**TASK TO CARRY OUT**. Check each line of the material for "figure" and report how many lines have it, with nothing added.

**DATA PROVIDED**.
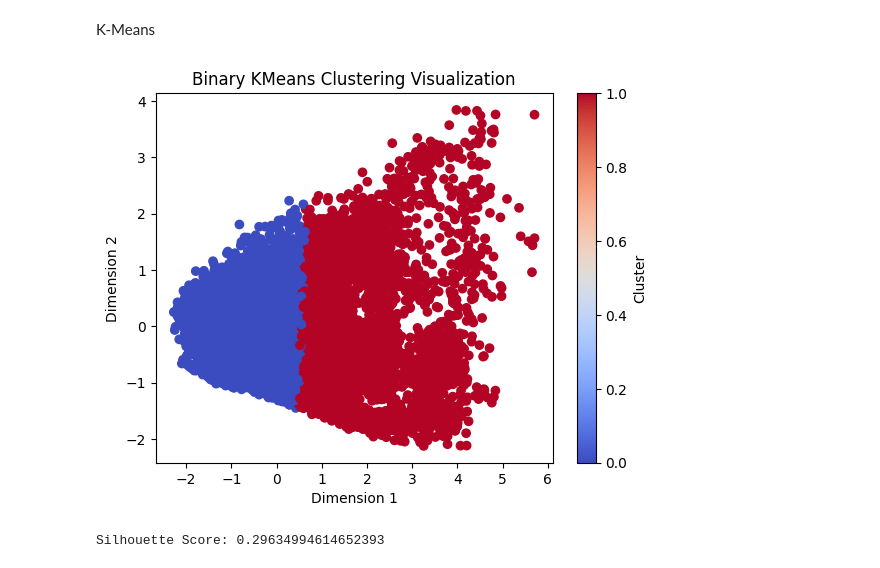
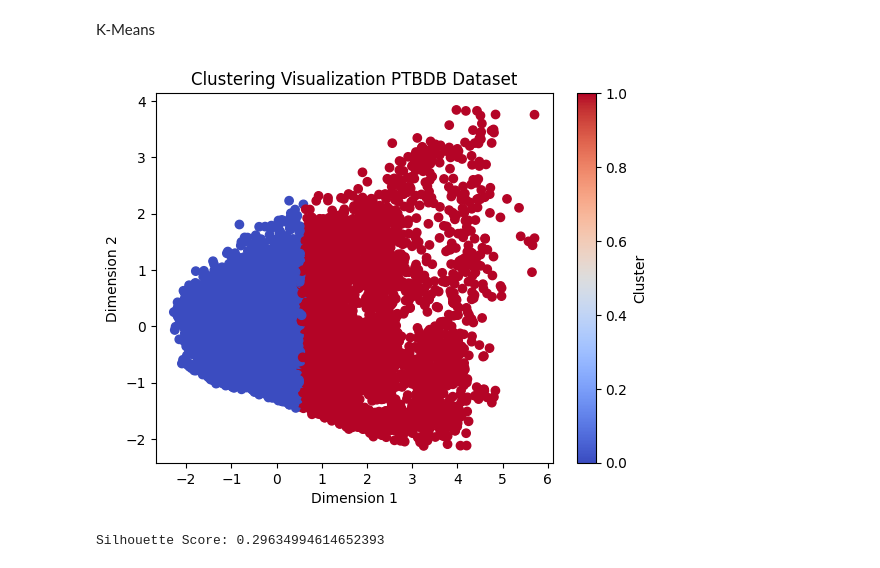
Before and after one commit to Mahim-SOL/ML_intern_task_SOL, a Jupyter notebook: Learning_task_of_SOL_2.ipynb, the cells around one changed output. Cells and saved outputs as stored; diff of their text form; code cells hidden in the pictures.

Commit message:
Edited the k-means figure labels

```diff
--- a/Learning_task_of_SOL_2.ipynb
+++ b/Learning_task_of_SOL_2.ipynb
@@ -484,13 +484,13 @@ pca = PCA(n_components=2, random_state=42)
 reduce_features = pca.fit_transform(df_features)
 # %%
 plt.scatter(reduce_features[:, 0], reduce_features[:, 1], c=classes, cmap='coolwarm')
-plt.title('Binary KMeans Clustering Visualization')
+plt.title('Clustering Visualization PTBDB Dataset')
 plt.xlabel('Dimension 1')
 plt.ylabel('Dimension 2')
 plt.colorbar(label='Cluster')
 plt.show()
 # %% [output]
-[figure, old version]
+[figure, new version]
 # %%
 silhouette_avg = silhouette_score(df_features, classes)
 print(f"Silhouette Score: {silhouette_avg}")
```
Also changed, not shown: 1 other file.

**TASK RESPONSE**. 3